Collect all lines containing the word "progNav" from the data.
[Data shown Boundary: Start]
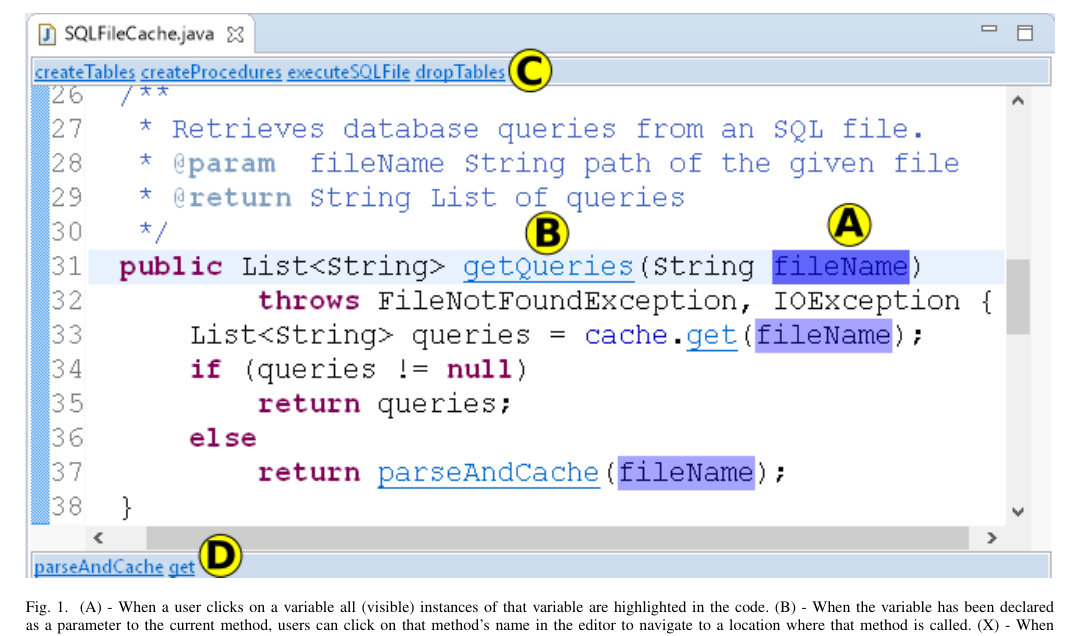
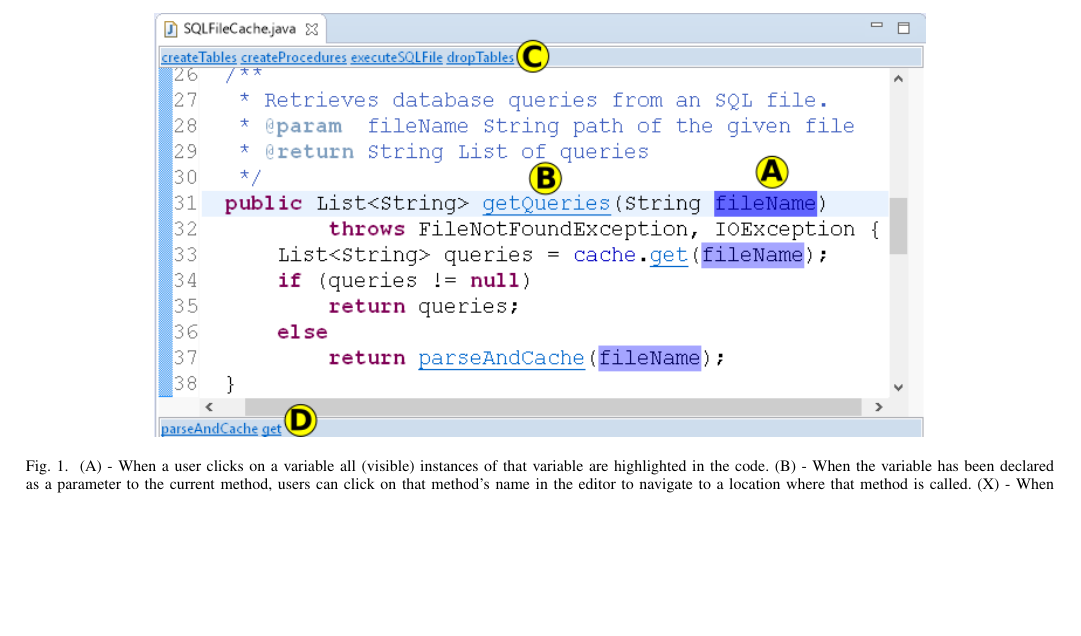
Before and after one commit to DeveloperLiberationFront/Program-Navigation-Plugin, a LaTeX paper (progNav Paper/progNav Paper.tex): part of page 2 of 3, cut so that both start at the same text, the shorter picture padded with empty space. Compiled offline with pdfLaTeX; a missing font is replaced by an installed copy or a similar font; a LaTeX package or settings file that is missing is left out.

Commit message:
Screenshot now 75% scale.

```diff
--- a/progNav Paper/progNav Paper.tex
+++ b/progNav Paper/progNav Paper.tex
@@ -117,7 +117,7 @@ Eclipse is one of the most widely used open source IDEs for Java development and
 
 \begin{figure*}
 	\centering
-	\includegraphics[width=\textwidth,scale=0.75]{images/toolScreenshot}
+	\includegraphics[width=0.75\textwidth]{images/toolScreenshot}
 	\caption{(A) - When a user clicks on a variable all (visible) instances of that variable are highlighted in the code. (B) - When the variable has been declared as a parameter to the current method, users can click on that method's name in the editor to navigate to a location where that method is called. (X) - When the variable is passed to an external method, users can click on that method's name to open its declaration. (C) - If the variable is passed in from another method or is defined earlier in the current file, a link to that location is displayed in the ``top box.'' (D) - If the variable is passed in to another method or referenced later in the current file, links to those locations appear in the ``bottom box.''}
 	\label{fig:tool}
 \end{figure*}
```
[Data shown Boundary: End]
Expected output:
Before and after one commit to DeveloperLiberationFront/Program-Navigation-Plugin, a LaTeX paper (progNav Paper/progNav Paper.tex): part of page 2 of 3, cut so that both start at the same text, the shorter picture padded with empty space. Compiled offline with pdfLaTeX; a missing font is replaced by an installed copy or a similar font; a LaTeX package or settings file that is missing is left out.
--- a/progNav Paper/progNav Paper.tex
+++ b/progNav Paper/progNav Paper.tex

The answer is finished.